However, there are lightning accessories that don’t have power of their own. For example, this keyboard or this flash drive or this fan. If we can just take apart one of these accessories, we can take advantage of whatever power drawing method they’ve built. I chose this 1 Watt lightning fan based on something I saw in a similar YouTube video.
I used my Dremel to cut away the hard plastic casing of the fan. Despite being lightning, the fan only worked when plugged into my phone with the fan facing me. When facing the fan away from me, nothing happened. While taking this apart, make sure to remember which way the cable has to be plugged in. For me, the flatter side of the chip had to be facing up.
Next, I de-solder the connections between the chip and the fan’s motor. This gives me a standalone chip. Plugging it into my phone and using a multimeter, I recorded a voltage of 3.3V.
Step 2: Matching Voltage

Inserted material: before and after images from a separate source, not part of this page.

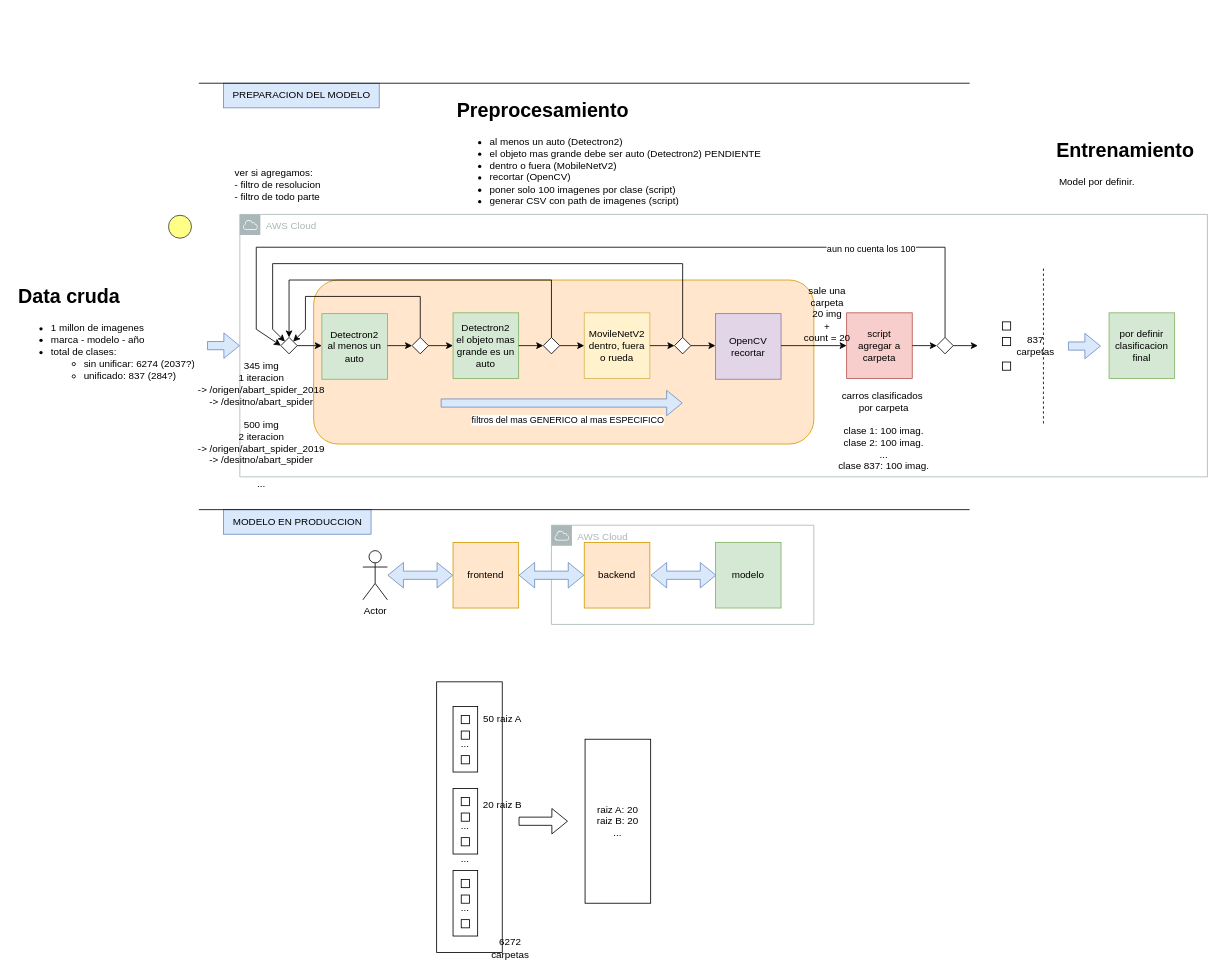
josueelias9/AI-resnet_retraining keeps this draw.io diagram as documentation/Diagrama sin título.drawio. Above is the earlier version. Source tidied: cells renumbered, new cells numbered last; positions are measured from the earlier drawing's top-left corner, leaving out a move shared by most shapes. Both pictures are drawn from the tidied source at 82%, with x=0, y=0 at pixel (14, 83).
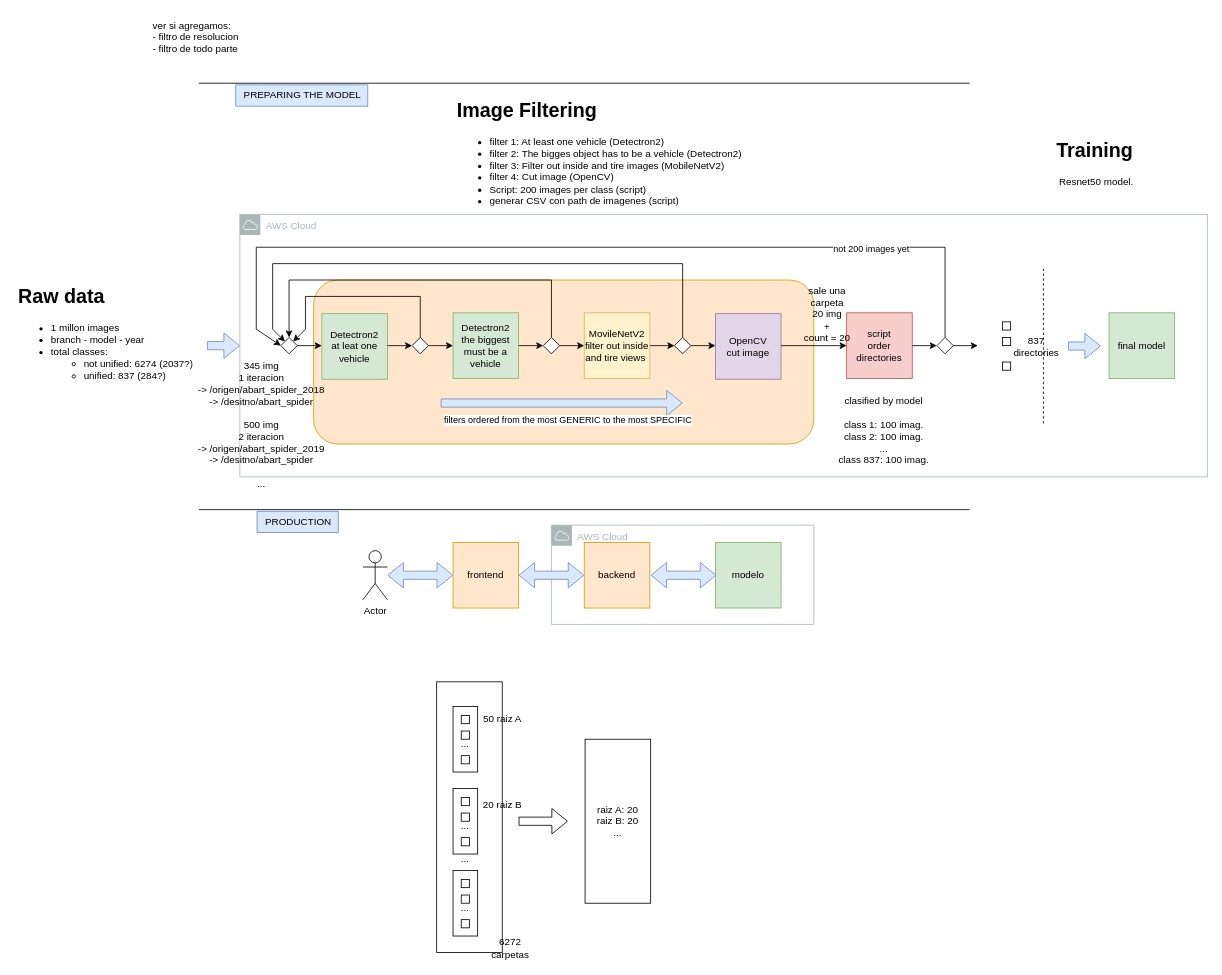
After the change.

The change refers to these unchanged cells:
```xml
<mxCell id="16" style="shape=flexArrow;endArrow=classic;html=1;rounded=0;fillColor=#dae8fc;strokeColor=#6c8ebf;" parent="1" edge="1">
  <mxGeometry relative="1" as="geometry">
    <mxPoint x="520" y="390" as="sourcePoint" />
    <mxPoint x="815" y="390" as="targetPoint" />
  </mxGeometry>
</mxCell>
<mxCell id="47" style="endArrow=classic;html=1;rounded=0;entryX=0;entryY=0.5;entryDx=0;entryDy=0;exitX=0.5;exitY=0;exitDx=0;exitDy=0;" parent="1" edge="1" source="45" target="36">
  <mxGeometry relative="1" as="geometry">
    <Array as="points">
      <mxPoint x="1135" y="200" />
      <mxPoint x="295" y="200" />
      <mxPoint x="295" y="300" />
    </Array>
  </mxGeometry>
</mxCell>
```

What changed in the source:
```diff
@@
-    <mxCell id="7" value="Detectron2&lt;br&gt;al menos un auto" style="whiteSpace=wrap;html=1;fillColor=#d5e8d4;strokeColor=#82b366;" parent="1" vertex="1">
+    <mxCell id="7" value="Detectron2&lt;br&gt;at leat one vehicle" style="whiteSpace=wrap;html=1;fillColor=#d5e8d4;strokeColor=#82b366;" parent="1" vertex="1">
       <mxGeometry x="375" y="281" width="80" height="80" as="geometry" />
     </mxCell>
@@
-    <mxCell id="9" value="MovileNetV2&lt;br&gt;dentro, fuera o rueda" style="whiteSpace=wrap;html=1;fillColor=#fff2cc;strokeColor=#d6b656;" parent="1" vertex="1">
+    <mxCell id="9" value="MovileNetV2&lt;br&gt;filter out inside and tire views&amp;nbsp;" style="whiteSpace=wrap;html=1;fillColor=#fff2cc;strokeColor=#d6b656;" parent="1" vertex="1">
       <mxGeometry x="695" y="280" width="80" height="80" as="geometry" />
     </mxCell>
@@
-    <mxCell id="11" value="carros clasificados&amp;nbsp;&lt;br&gt;por carpeta&lt;br&gt;&lt;br&gt;clase 1: 100 imag.&lt;br&gt;clase 2: 100&amp;nbsp;imag.&lt;br&gt;...&lt;br&gt;clase 837: 100&amp;nbsp;imag." style="text;html=1;align=center;verticalAlign=middle;strokeColor=none;fillColor=none;" parent="1" vertex="1">
-      <mxGeometry x="995" y="367" width="129" height="113" as="geometry" />
+    <mxCell id="11" value="clasified by model&lt;br&gt;&lt;br&gt;class 1: 100 imag.&lt;br&gt;class 2: 100&amp;nbsp;imag.&lt;br&gt;...&lt;br&gt;class 837: 100&amp;nbsp;imag." style="text;html=1;align=center;verticalAlign=middle;strokeColor=none;fillColor=none;" parent="1" vertex="1">
+      <mxGeometry x="996" y="375" width="128" height="98" as="geometry" />
     </mxCell>
-    <mxCell id="12" value="OpenCV&lt;br&gt;recortar" style="whiteSpace=wrap;html=1;fillColor=#e1d5e7;strokeColor=#9673a6;" parent="1" vertex="1">
+    <mxCell id="12" value="OpenCV&lt;br&gt;cut image" style="whiteSpace=wrap;html=1;fillColor=#e1d5e7;strokeColor=#9673a6;" parent="1" vertex="1">
       <mxGeometry x="855" y="281" width="80" height="80" as="geometry" />
     </mxCell>
-    <mxCell id="13" value="por definir&lt;br&gt;clasificacion final" style="whiteSpace=wrap;html=1;fillColor=#d5e8d4;strokeColor=#82b366;" parent="1" vertex="1">
+    <mxCell id="13" value="final model" style="whiteSpace=wrap;html=1;fillColor=#d5e8d4;strokeColor=#82b366;" parent="1" vertex="1">
       <mxGeometry x="1335" y="280" width="80" height="80" as="geometry" />
     </mxCell>
-    <mxCell id="14" value="script&lt;br&gt;agregar a carpeta" style="whiteSpace=wrap;html=1;fillColor=#f8cecc;strokeColor=#b85450;" parent="1" vertex="1">
+    <mxCell id="14" value="script&lt;br&gt;order directories" style="whiteSpace=wrap;html=1;fillColor=#f8cecc;strokeColor=#b85450;" parent="1" vertex="1">
       <mxGeometry x="1015" y="280" width="80" height="80" as="geometry" />
     </mxCell>
@@
-    <mxCell id="17" value="filtros del mas GENERICO al mas ESPECIFICO" style="edgeLabel;html=1;align=center;verticalAlign=middle;" parent="16" vertex="1">
+    <mxCell id="17" value="filters ordered from the most GENERIC to the most SPECIFIC" style="edgeLabel;html=1;align=center;verticalAlign=middle;" parent="16" vertex="1">
       <mxGeometry x="-0.7" y="1" relative="1" as="geometry">
         <mxPoint x="110" y="21" as="offset" />
       </mxGeometry>
     </mxCell>
@@
-    <mxCell id="21" value="837&lt;br&gt;carpetas" style="text;html=1;align=center;verticalAlign=middle;strokeColor=none;fillColor=none;" parent="1" vertex="1">
-      <mxGeometry x="1210" y="300" width="70" height="40" as="geometry" />
+    <mxCell id="21" value="837&lt;br&gt;directories" style="text;html=1;align=center;verticalAlign=middle;strokeColor=none;fillColor=none;" parent="1" vertex="1">
+      <mxGeometry x="1209" y="300" width="73" height="41" as="geometry" />
     </mxCell>
@@
-    <mxCell id="29" value="PREPARACION DEL MODELO" style="text;html=1;align=center;verticalAlign=middle;strokeColor=#6c8ebf;fillColor=#dae8fc;" parent="1" vertex="1">
-      <mxGeometry x="255" width="190" height="30" as="geometry" />
+    <mxCell id="29" value="PREPARING THE MODEL" style="text;html=1;align=center;verticalAlign=middle;strokeColor=#6c8ebf;fillColor=#dae8fc;" parent="1" vertex="1">
+      <mxGeometry x="270" y="2" width="161" height="26" as="geometry" />
     </mxCell>
-    <mxCell id="30" value="MODELO EN PRODUCCION" style="text;html=1;align=center;verticalAlign=middle;strokeColor=#6c8ebf;fillColor=#dae8fc;" parent="1" vertex="1">
-      <mxGeometry x="255" y="520" width="180" height="30" as="geometry" />
+    <mxCell id="30" value="PRODUCTION" style="text;html=1;align=center;verticalAlign=middle;strokeColor=#6c8ebf;fillColor=#dae8fc;" parent="1" vertex="1">
+      <mxGeometry x="296" y="522" width="99" height="26" as="geometry" />
     </mxCell>
@@
-    <mxCell id="44" value="&lt;h1&gt;Data cruda&lt;/h1&gt;&lt;ul&gt;&lt;li&gt;&lt;span style=&quot;&quot;&gt;1 millon de imagenes&lt;/span&gt;&lt;/li&gt;&lt;li&gt;&lt;span style=&quot;&quot;&gt;marca - modelo - año&lt;/span&gt;&lt;/li&gt;&lt;li&gt;&lt;span style=&quot;&quot;&gt;total de clases:&lt;/span&gt;&lt;/li&gt;&lt;ul&gt;&lt;li&gt;&lt;span style=&quot;&quot;&gt;sin unificar: 6274 (2037?)&lt;/span&gt;&lt;/li&gt;&lt;li&gt;&lt;span style=&quot;&quot;&gt;unificado: 837 (284?)&lt;/span&gt;&lt;/li&gt;&lt;/ul&gt;&lt;/ul&gt;&lt;p&gt;&lt;/p&gt;" style="text;html=1;strokeColor=none;fillColor=none;spacing=5;spacingTop=-20;whiteSpace=wrap;overflow=hidden;rounded=0;" parent="1" vertex="1">
+    <mxCell id="44" value="&lt;h1&gt;Raw data&lt;/h1&gt;&lt;ul&gt;&lt;li&gt;&lt;span style=&quot;&quot;&gt;1 millon images&lt;/span&gt;&lt;/li&gt;&lt;li&gt;&lt;span style=&quot;&quot;&gt;branch - model - year&lt;/span&gt;&lt;/li&gt;&lt;li&gt;&lt;span style=&quot;&quot;&gt;total classes:&lt;/span&gt;&lt;/li&gt;&lt;ul&gt;&lt;li&gt;&lt;span style=&quot;&quot;&gt;not unified: 6274 (2037?)&lt;/span&gt;&lt;/li&gt;&lt;li&gt;&lt;span style=&quot;&quot;&gt;unified: 837 (284?)&lt;/span&gt;&lt;/li&gt;&lt;/ul&gt;&lt;/ul&gt;&lt;p&gt;&lt;/p&gt;" style="text;html=1;strokeColor=none;fillColor=none;spacing=5;spacingTop=-20;whiteSpace=wrap;overflow=hidden;rounded=0;" parent="1" vertex="1">
       <mxGeometry y="241" width="229" height="144" as="geometry" />
     </mxCell>
@@
-    <mxCell id="48" value="aun no cuenta los 100" style="edgeLabel;html=1;align=center;verticalAlign=middle;" parent="47" vertex="1">
+    <mxCell id="48" value="not 200 images yet" style="edgeLabel;html=1;align=center;verticalAlign=middle;" parent="47" vertex="1">
       <mxGeometry x="-0.63" y="1" relative="1" as="geometry" />
     </mxCell>
@@
-    <mxCell id="50" value="&lt;h1&gt;Preprocesamiento&lt;/h1&gt;&lt;p&gt;&lt;/p&gt;&lt;ul&gt;&lt;li&gt;&lt;span style=&quot;background-color: initial;&quot;&gt;al menos un auto (Detectron2)&lt;/span&gt;&lt;/li&gt;&lt;li&gt;el objeto mas grande debe ser auto (Detectron2) PENDIENTE&lt;/li&gt;&lt;li&gt;&lt;span style=&quot;background-color: initial;&quot;&gt;dentro o fuera (MobileNetV2)&lt;/span&gt;&lt;/li&gt;&lt;li&gt;&lt;span style=&quot;background-color: initial;&quot;&gt;recortar (OpenCV)&lt;/span&gt;&lt;/li&gt;&lt;li&gt;&lt;span style=&quot;background-color: initial;&quot;&gt;poner solo 100 imagenes por clase (script)&lt;/span&gt;&lt;/li&gt;&lt;li&gt;&lt;span style=&quot;background-color: initial;&quot;&gt;generar CSV con path de imagenes&amp;nbsp;&lt;/span&gt;(script)&lt;/li&gt;&lt;/ul&gt;" style="text;html=1;strokeColor=none;fillColor=none;spacing=5;spacingTop=-20;whiteSpace=wrap;overflow=hidden;rounded=0;" parent="1" vertex="1">
+    <mxCell id="50" value="&lt;h1&gt;Image Filtering&lt;/h1&gt;&lt;p&gt;&lt;/p&gt;&lt;ul&gt;&lt;li&gt;&lt;span style=&quot;background-color: initial;&quot;&gt;filter 1: At least one vehicle (Detectron2)&lt;/span&gt;&lt;/li&gt;&lt;li&gt;filter 2: The bigges object has to be a vehicle (Detectron2)&amp;nbsp;&lt;/li&gt;&lt;li&gt;&lt;span style=&quot;background-color: initial;&quot;&gt;filter 3: Filter out inside and tire images (MobileNetV2)&lt;/span&gt;&lt;/li&gt;&lt;li&gt;&lt;span style=&quot;background-color: initial;&quot;&gt;filter 4: Cut image (OpenCV)&lt;/span&gt;&lt;/li&gt;&lt;li&gt;&lt;span style=&quot;background-color: initial;&quot;&gt;Script: 200 images per class (script)&lt;/span&gt;&lt;/li&gt;&lt;li&gt;&lt;span style=&quot;background-color: initial;&quot;&gt;generar CSV con path de imagenes&amp;nbsp;&lt;/span&gt;(script)&lt;/li&gt;&lt;/ul&gt;" style="text;html=1;strokeColor=none;fillColor=none;spacing=5;spacingTop=-20;whiteSpace=wrap;overflow=hidden;rounded=0;" parent="1" vertex="1">
       <mxGeometry x="535" y="14" width="387" height="136" as="geometry" />
     </mxCell>
-    <mxCell id="51" value="Detectron2&lt;br&gt;el objeto mas grande es un auto" style="whiteSpace=wrap;html=1;fillColor=#d5e8d4;strokeColor=#82b366;" parent="1" vertex="1">
+    <mxCell id="51" value="Detectron2&lt;br&gt;the biggest must be a vehicle" style="whiteSpace=wrap;html=1;fillColor=#d5e8d4;strokeColor=#82b366;" parent="1" vertex="1">
       <mxGeometry x="535" y="280" width="80" height="80" as="geometry" />
     </mxCell>
@@
-    <mxCell id="56" value="&lt;h1&gt;Entrenamiento&lt;/h1&gt;&lt;p&gt;&amp;nbsp;Model por definir.&lt;/p&gt;" style="text;html=1;strokeColor=none;fillColor=none;spacing=5;spacingTop=-20;whiteSpace=wrap;overflow=hidden;rounded=0;" parent="1" vertex="1">
+    <mxCell id="56" value="&lt;h1&gt;Training&lt;/h1&gt;&lt;p&gt;&amp;nbsp;Resnet50 model.&lt;/p&gt;" style="text;html=1;strokeColor=none;fillColor=none;spacing=5;spacingTop=-20;whiteSpace=wrap;overflow=hidden;rounded=0;" parent="1" vertex="1">
       <mxGeometry x="1266" y="62" width="190" height="120" as="geometry" />
     </mxCell>
     <mxCell id="57" value="ver si agregamos:&lt;br&gt;- filtro de resolucion&lt;br&gt;- filtro de todo parte" style="text;html=1;align=left;verticalAlign=middle;strokeColor=none;fillColor=none;" parent="1" vertex="1">
-      <mxGeometry x="267" y="96" width="123" height="55" as="geometry" />
+      <mxGeometry x="167" y="-84" width="123" height="55" as="geometry" />
     </mxCell>
@@
-    <mxCell id="78" style="ellipse;whiteSpace=wrap;html=1;fillColor=#ffff88;strokeColor=#36393d;" parent="1" vertex="1">
-      <mxGeometry x="188" y="161" width="28" height="28" as="geometry" />
-    </mxCell>
```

This presents 2 issues. USB charging needs 5V, so we’ll need to step it up. However, once we step it up, we’ll only be running 200 mA (1W/5V) through our charger. For comparison, standard Apple wall USB chargers are 5 Watts and therefore provide 1000 mA (and 2000 mA for fast charging 10 Watt adapter!). This 200 mA is too low for charging Apple’s bigger devices (iPhone, iPad) but as I see later, it’s enough for AirPods.
I used a step up regulator I bought from Amazon to convert from 3.3V to 5V. The additional benefit is that the USB output keeps things pretty flexible on what I want to power (ex. my kindle instead of AirPods). After soldering the connection I checked my multimeter to confirm I was getting 5V. I was ready to test!
Plugging the devices into each other was the scary part…but it worked. The AirPods charged without a fuss and my phone didn’t burst into flames. I kept track of the charge reported and measured a charge of rate of 2% per minute on the case (measured minutely over 40 minutes). My expectation was that this DIY charger would be slower. Surprisingly, that’s the same charge rate that I record with the standard wall adapter over a similar measurement period!
It’s also true that if I plug my iPhone 6 into my iPhone X (using the 6 as the charge donor) the charging does appear to activate, however, it doesn’t seem to actually charge. This is likely because there just isn’t enough power coming out of the donor iPhone.
The iPhone fan connector is pretty sensitive and easy to break – I broke my first version of this after testing for a day just from repeated insertion. I suggest putting some sort of casing around the chip so it doesn’t flex against the lightning connector. In my final build, I cut the fan casing to keep part of the shell around the lightning cable and used hot glue to keep it fixed to the circuit. That way I could insert the cable without worrying as much about breaking the connector.